Thursday, October 23, 2008

The Mile High Learning Club

When it comes down to it I am glad I talk to the person next to me on every airplane flight I take. Just as Edward Norton says something along these lines in Fight Club, “Everyone I meet while traveling are single-serving friends as you talk, you become friends, and when the plane lands your friendship is over and you both carry on with your separate lives.” There was one time I sat next to a guy with a huge notebook and asked him what the notebook was for. He explained to me that he was an architect and these were the blue prints of his prison. As always, I went to ask the important things as on an airplane people have an interesting desire to be completely honest as you know nobody who knows them so what they tell you cannot come back to haunt them.
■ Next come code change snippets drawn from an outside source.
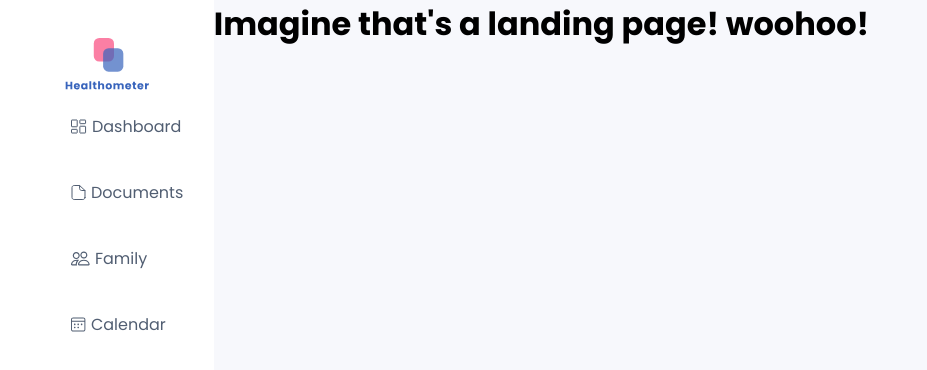
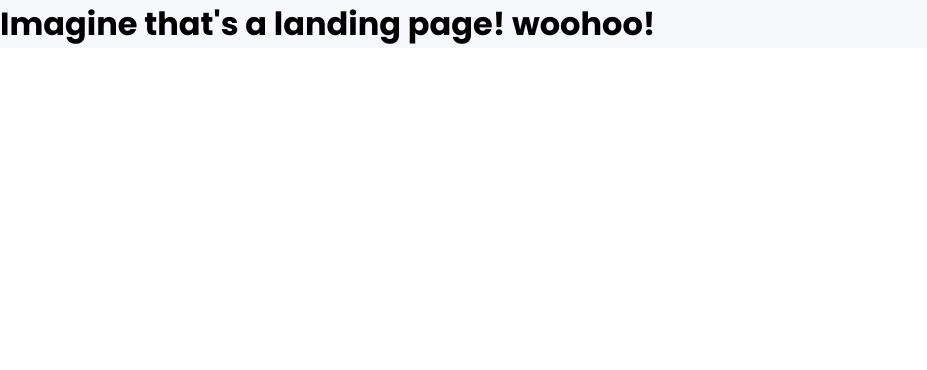
Before and after one commit to HealthOMeter/front-end, a React (Create React App) app: page / in a window 1280 px wide. Shown: the top 370 px of the page, without its empty margins (0-927 px from the left). Built offline with nearby package versions, Linux system fonts and the light colour scheme.

Commit message:
Structure routes

```diff
--- a/src/App.js
+++ b/src/App.js
@@ -1,11 +1,9 @@
 import Routes from './routes/routes';
 import { AppWrapper } from './App.styles';
-import Sidebar from './components/Sidebar/Sidebar';
 
 function App() {
   return (
     <AppWrapper>
-      <Sidebar />
       <Routes />
     </AppWrapper>
   );
--- a/src/data/sidebar.data.js
+++ b/src/data/sidebar.data.js
@@ -7,25 +7,25 @@ export const sidebarItems = [
     {
         title: 'Dashboard',
         icon: dashboardIcon,
-        url: '/dashboard',
+        url: '/app/dashboard',
         extra: false,
     },
     {
         title: 'Documents',
         icon: docsIcon,
-        url: '/documents',
+        url: '/app/documents',
         extra: false,
     },
     {
         title: 'Family',
         icon: familyIcon,
-        url: '/family',
+        url: '/app/family',
         extra: true,
     },
     {
         title: 'Calendar',
         icon: calendarIcon,
-        url: '/calendar',
+        url: '/app/calendar',
         extra: false,
     }
 ];
--- a/src/routes/routes.js
+++ b/src/routes/routes.js
@@ -1,19 +1,13 @@
 import React from 'react';
 import { Switch, Route } from 'react-router-dom';
-import Home from '../views/Home/Home';
-import Family from '../views/Family/Family';
-import Documents from '../views/Documents/Documents';
-import Calendar from '../views/Calendar/Calendar';
-import Dashboard from '../views/Dashboard/Dashboard';
+import Main from '../views/App/Main/Main';
+import Home from '../views/Landing/Home/Home';
 
 const Routes = () => {
     return (
         <Switch>
             <Route exact path="/" component={Home} />
-            <Route path="/family" component={Family} />
-            <Route path="/documents" component={Documents} />
-            <Route path="/calendar" component={Calendar} />
-            <Route path="/dashboard" component={Dashboard} />
+            <Route path="/app" component={Main} />
         </Switch>
     );
 };
--- /dev/null
+++ b/src/views/App/Main/Main.jsx
@@ -0,0 +1,23 @@
+import React from 'react';
+import { Switch, Route } from 'react-router-dom';
+import Sidebar from '../../../components/Sidebar/Sidebar';
+import Calendar from '../Calendar/Calendar';
+import Dashboard from '../Dashboard/Dashboard';
+import Documents from '../Documents/Documents';
+import Family from '../Family/Family';
+
+const Main = () => {
+    return (
+        <>
+            <Sidebar />
+            <Switch>
+                <Route path="/app/calendar" component={Calendar} />
+                <Route path="/app/dashboard" component={Dashboard} />
+                <Route path="/app/documents" component={Documents} />
+                <Route path="/app/family" component={Family} />
+            </Switch>
+        </>
+    );
+};
+
+export default Main;
```
Also changed, not shown: src/views/App/Calendar/Calendar.jsx (renamed from src/views/Calendar/Calendar.jsx), src/views/App/Dashboard/Dashboard.jsx (renamed from src/views/Dashboard/Dashboard.jsx), src/views/App/Documents/Documents.jsx (renamed from src/views/Documents/Documents.jsx), src/views/App/Family/Family.jsx (renamed from src/views/Family/Family.jsx), src/views/Landing/Home/Home.jsx (renamed from src/views/Home/Home.jsx).
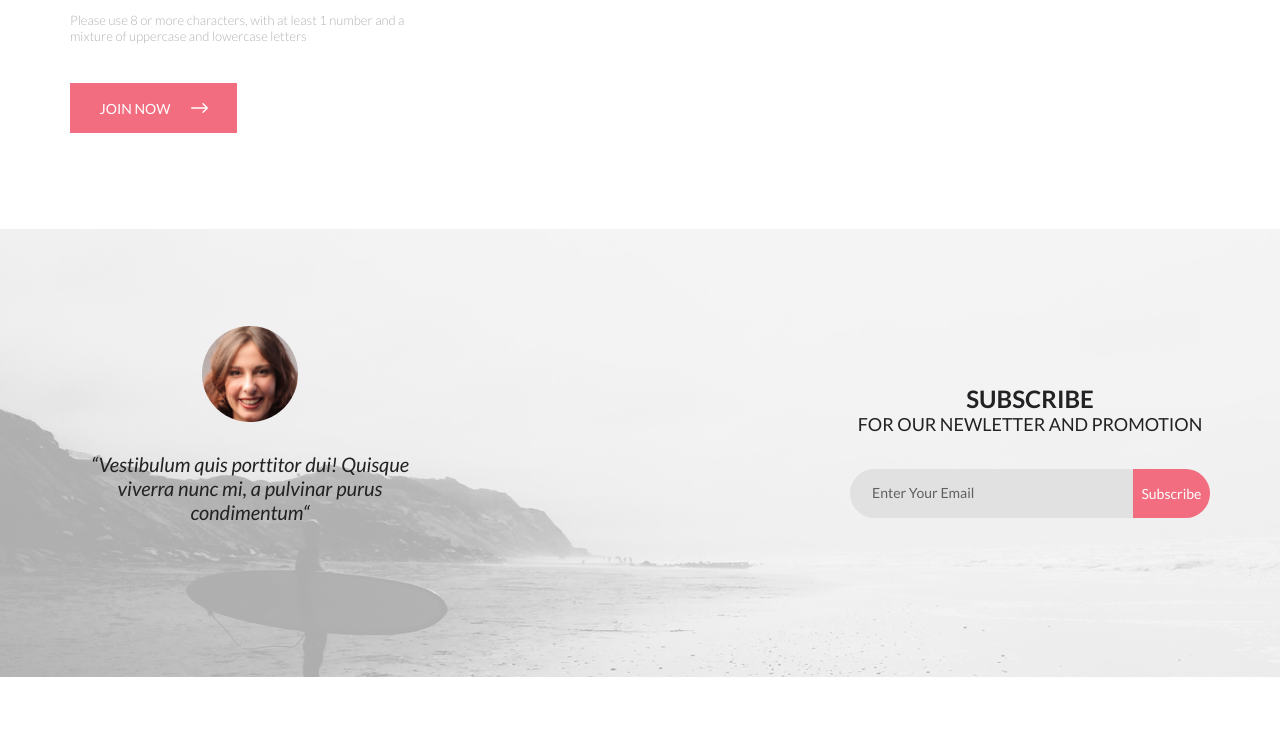
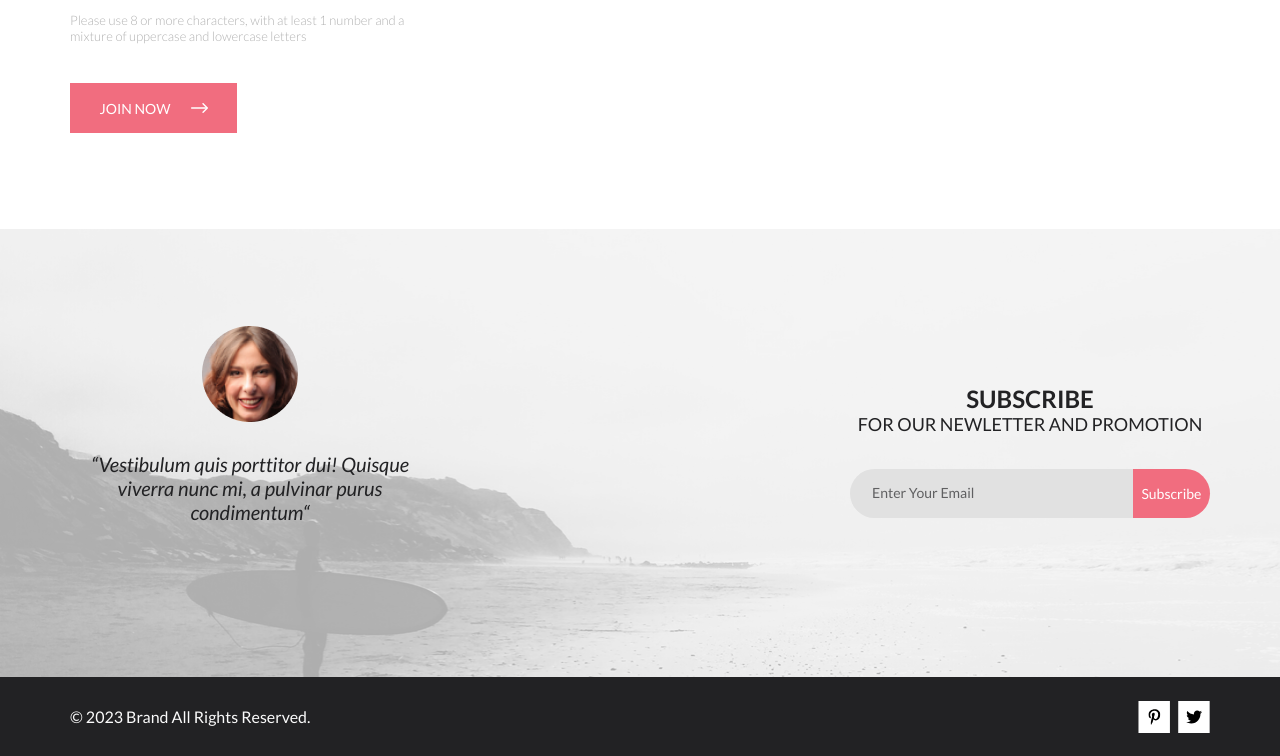
Before and after one commit to AlexBreskolenko/HTMLandCSS_4, a plain HTML site: page index.html in a window 1280 px wide. Shown: the part 665-1421 px from the top of the page. Before the commit the page ends 1342 px from the top, so only its background shows below. Drawn offline with Linux system fonts and the light colour scheme.

Commit message:
task completed

```diff
--- a/index.html
+++ b/index.html
@@ -183,7 +183,63 @@
       </section>
     </main>
     <footer class="footer">
-      <section class="footer__section"></section>
+      <section class="footer__section container">
+        <p>© 2023 Brand All Rights Reserved.</p>
+        <div class="footer__icon">
+          <svg
+            class="icon"
+            width="32"
+            height="32"
+            viewBox="0 0 32 32"
+            fill="none"
+            xmlns="http://www.w3.org/2000/svg"
+          >
+            <path d="M31.9259 0H0.475342V32H31.9259V0Z" fill="white" />
+            <g clip-path="url(#clip0_110_416)">
+              <path
+                d="M16.7401 8.20312C13.5554 8.20312 10.408 10.3406 10.408 13.8C10.408 16 11.6371 17.25 12.3821 17.25C12.6894 17.25 12.8663 16.3875 12.8663 16.1438C12.8663 15.8531 12.1307 15.2344 12.1307 14.025C12.1307 11.5125 14.0303 9.73125 16.4887 9.73125C18.6025 9.73125 20.1669 10.9406 20.1669 13.1625C20.1669 14.8219 19.5057 17.9344 17.364 17.9344C16.5911 17.9344 15.9299 17.3719 15.9299 16.5656C15.9299 15.3844 16.7494 14.2406 16.7494 13.0219C16.7494 10.9531 13.8348 11.3281 13.8348 13.8281C13.8348 14.3531 13.8999 14.9344 14.1327 15.4125C13.7044 17.2688 12.8291 20.0344 12.8291 21.9469C12.8291 22.5375 12.9129 23.1188 12.9687 23.7094C13.0743 23.8281 13.0215 23.8156 13.1829 23.7563C14.7473 21.6 14.6915 21.1781 15.3992 18.3562C15.7809 19.0875 16.768 19.4812 17.5502 19.4812C20.8466 19.4812 22.3272 16.2469 22.3272 13.3313C22.3272 10.2281 19.664 8.20312 16.7401 8.20312Z"
+                fill="black"
+              />
+            </g>
+            <defs>
+              <clipPath id="clip0_110_416">
+                <rect
+                  width="11.9193"
+                  height="16"
+                  fill="white"
+                  transform="translate(10.408 8)"
+                />
+              </clipPath>
+            </defs>
+          </svg>
+          <svg
+            class="icon"
+            width="32"
+            height="32"
+            viewBox="0 0 32 32"
+            fill="none"
+            xmlns="http://www.w3.org/2000/svg"
+          >
+            <path d="M31.6635 0H0.212891V32H31.6635V0Z" fill="white" />
+            <g clip-path="url(#clip0_110_412)">
+              <path
+                d="M22.4179 12.7411C22.428 12.8832 22.428 13.0253 22.428 13.1675C22.428 17.5025 19.1507 22.4974 13.1608 22.4974C11.3155 22.4974 9.6012 21.9593 8.15918 21.0253C8.42137 21.0558 8.67345 21.0659 8.94573 21.0659C10.4684 21.0659 11.8701 20.5482 12.9894 19.6649C11.5575 19.6345 10.3575 18.6903 9.94403 17.3908C10.1457 17.4213 10.3474 17.4416 10.5592 17.4416C10.8516 17.4416 11.1441 17.4009 11.4163 17.3299C9.92388 17.0253 8.80453 15.7055 8.80453 14.1116V14.071C9.23812 14.3147 9.74236 14.467 10.2768 14.4873C9.39947 13.8984 8.8247 12.8933 8.8247 11.7563C8.8247 11.1472 8.98602 10.5888 9.26839 10.1015C10.8717 12.0913 13.2818 13.3908 15.9843 13.5329C15.9339 13.2893 15.9036 13.0355 15.9036 12.7817C15.9036 10.9746 17.3557 9.5025 19.1608 9.5025C20.0986 9.5025 20.9456 9.89844 21.5406 10.538C22.2767 10.3959 22.9826 10.1218 23.6078 9.74616C23.3658 10.5076 22.8515 11.1472 22.1759 11.5533C22.8313 11.4822 23.4666 11.2994 24.0515 11.0457C23.6079 11.6954 23.0532 12.274 22.4179 12.7411Z"
+                fill="black"
+              />
+            </g>
+            <defs>
+              <clipPath id="clip0_110_412">
+                <rect
+                  width="15.8924"
+                  height="16"
+                  fill="white"
+                  transform="translate(8.15918 8)"
+                />
+              </clipPath>
+            </defs>
+          </svg>
+        </div>
+      </section>
     </footer>
   </body>
 </html>
--- a/style/style.scss
+++ b/style/style.scss
@@ -258,3 +258,36 @@ body {
     }
   }
 }
+
+.footer {
+  background-color: #222224;
+  height: 79px;
+  display: flex;
+  align-items: center;
+  &__section {
+    display: flex;
+    justify-content: space-between;
+    p {
+      font-weight: 400;
+      font-size: 16px;
+      color: #fbfbfb;
+      font-family: $fontRegular;
+      display: flex;
+      align-items: center;
+    }
+  }
+  &__icon {
+    display: flex;
+    gap: 8px;
+    .icon:hover {
+      transition: 0.3s;
+      transform: scale(1.1);
+    }
+    .icon:hover path{
+      fill: $colorPink;
+    }
+    .icon:hover path:last-child {
+      fill: white;
+    }
+  }
+}
```
Also changed, not shown: style/style.css, 1 other file.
So of course, if any of you ever end up in the new prison in San Francisco, make sure you pretend you are ill to get transferred to the medical room and then walk to the water fountain by the north exit and run out the door leading to the outside, as this door will always be unlocked and after you run out you will need to hop only one 5-foot fence to get out… You still run the risk of getting hit by snipers, but the architect said that was one’s best bet for a prison break from his prison.

The second most interesting person who I ever talked to on an airplane was this guy who owned an organization that sold water pumps to poor people in Africa. I had this conversation 5 years ago and little did he know, on our flight from Oakland to LAX, he would some up the entire point of William Easterly’s book, The White Man’s Burden. This single serving friend was explaining to me that his goal was to get every poor and starving person this water producing tool so everyone could both have enough drinking water for their family and enough water to grow crops which can be used as food or sold. So being the na├»ve 17-year-old that I was, I asked him if they just gave every African person who wanted a tool, a tool. He laughed at me with a laugh of concern and said that absolutely under no circumstances would he give away his tool for free. Everyone had to buy their own water producing tool. After he explained to me how incredible this tool was as it could draw water up from incredibly far below and make every family who owned this tool exponentially better off as his product was almost essential for everyone to own in the poor regions, I thought it was cruel to not give them away. When he said the device costed $220 dollars a piece, I became angry and thought he was an evil man for trying to make ungodly amounts of money off selling this tool to desperate Africans. At my squawk of, “$220 DOLLARS!!! How can a poor African afford that!?!” he explained that the first $200 of every tool was paid for by his company through donations, but the last $20 the African had to come up with on his own.

So at this moment I no longer believed him to be an evil man, but simply a stupid one, as I asked, “Well why don’t you raise $20 more per person?” While I expected and answer along the lines of, “If I did that how could I determine who gets one and who doesn’t,” his actual answer made me believe that I was sitting in the presence of a shear genius. One who could some up Easterly’s book in the remaining twenty minutes of the flight. This man stated that they could easily raise enough money to provide countless people with these water pumps and in fact we did that in our early years of being an organization. He would explain that what he found was that when someone was gifted with a water pump they would often misplace it, break it, or sell it and then ask for a new one. Even people who didn’t pawn off their water pump, often did little work with it and never achieved the achievable results. However, when he made someone pay $20 for the water pump, which he explained to me is generally an entire months wages and therefore along the lines of a year of saving, the new proud owner of this water pump cherished his farming tool and would never let anything happen to it, he would work vigourously to achieve the full potential of this tools capability, and this shocking difference is all due to the fact that this person had to sacrifice so much to get this tool that he truly understood its value. In the end, I believe the main point of my single-serving friend and Easterly is that if you give someone something they take it for granted and do not respect it. Just as if you give a man a fish he will not be hungry for a day, but if you teach a man to fish, he will not be hungry the rest of his life. If you make a person work hard for the things that will benefit their life, when they can finally afford them they will fully take advantage of their situation as they take pride in the opportunity that he or she created, through hard work and determination.

1 comment:

  1. I'm not sure if you realize that in this post you are drawing an analogy between pets (animals) and human beings. This is an accidental mistake of belittlement--perhaps one you would like to edit.